═════ Data for this task ═════

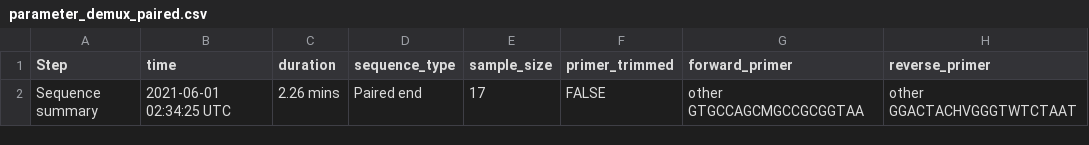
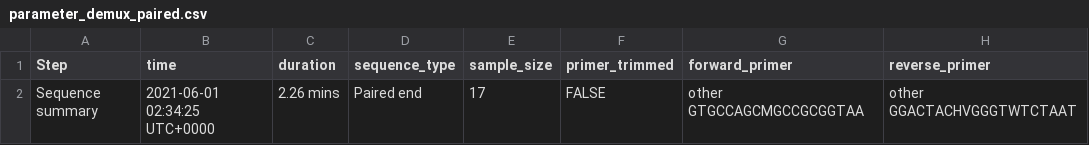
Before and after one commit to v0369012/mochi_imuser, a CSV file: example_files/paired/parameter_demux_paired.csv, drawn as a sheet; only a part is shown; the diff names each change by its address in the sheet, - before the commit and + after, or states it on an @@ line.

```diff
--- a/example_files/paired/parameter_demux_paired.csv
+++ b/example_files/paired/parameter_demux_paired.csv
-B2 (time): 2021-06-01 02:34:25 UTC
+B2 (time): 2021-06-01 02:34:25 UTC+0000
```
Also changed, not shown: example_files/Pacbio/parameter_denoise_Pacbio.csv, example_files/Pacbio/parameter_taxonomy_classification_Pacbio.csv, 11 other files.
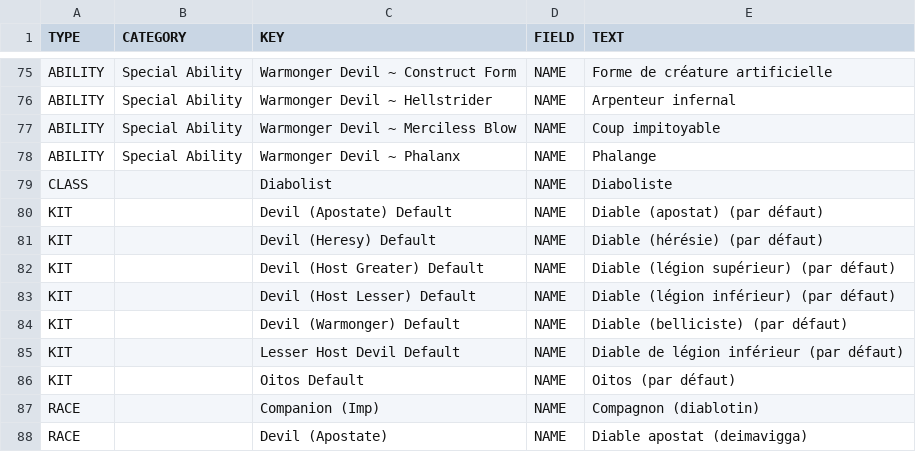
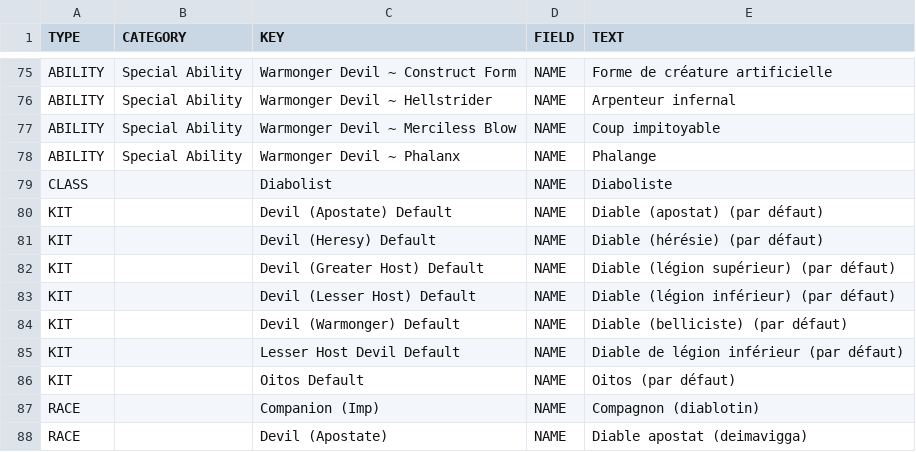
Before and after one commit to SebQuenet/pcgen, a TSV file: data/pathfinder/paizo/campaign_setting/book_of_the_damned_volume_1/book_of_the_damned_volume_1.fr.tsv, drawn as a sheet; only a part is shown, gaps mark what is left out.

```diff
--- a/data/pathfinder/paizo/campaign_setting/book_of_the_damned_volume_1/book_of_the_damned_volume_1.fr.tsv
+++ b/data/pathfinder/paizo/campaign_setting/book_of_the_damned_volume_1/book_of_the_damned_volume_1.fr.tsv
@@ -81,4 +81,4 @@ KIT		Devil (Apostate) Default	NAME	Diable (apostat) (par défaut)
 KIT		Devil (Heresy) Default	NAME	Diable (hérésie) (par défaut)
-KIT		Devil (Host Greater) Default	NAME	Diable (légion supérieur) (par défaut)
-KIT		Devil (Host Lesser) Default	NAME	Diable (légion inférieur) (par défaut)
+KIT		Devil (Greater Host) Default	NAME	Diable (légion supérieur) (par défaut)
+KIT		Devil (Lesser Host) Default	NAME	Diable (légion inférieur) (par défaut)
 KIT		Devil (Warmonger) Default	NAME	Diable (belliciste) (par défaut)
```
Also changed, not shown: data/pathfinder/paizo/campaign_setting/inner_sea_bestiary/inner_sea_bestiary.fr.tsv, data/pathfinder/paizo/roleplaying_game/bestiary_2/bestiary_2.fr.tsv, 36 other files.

═════

> _What you need to do_
Please tally the lines of the entries that contain the string "paired" and reply with the count alone.

> _Answer box_
3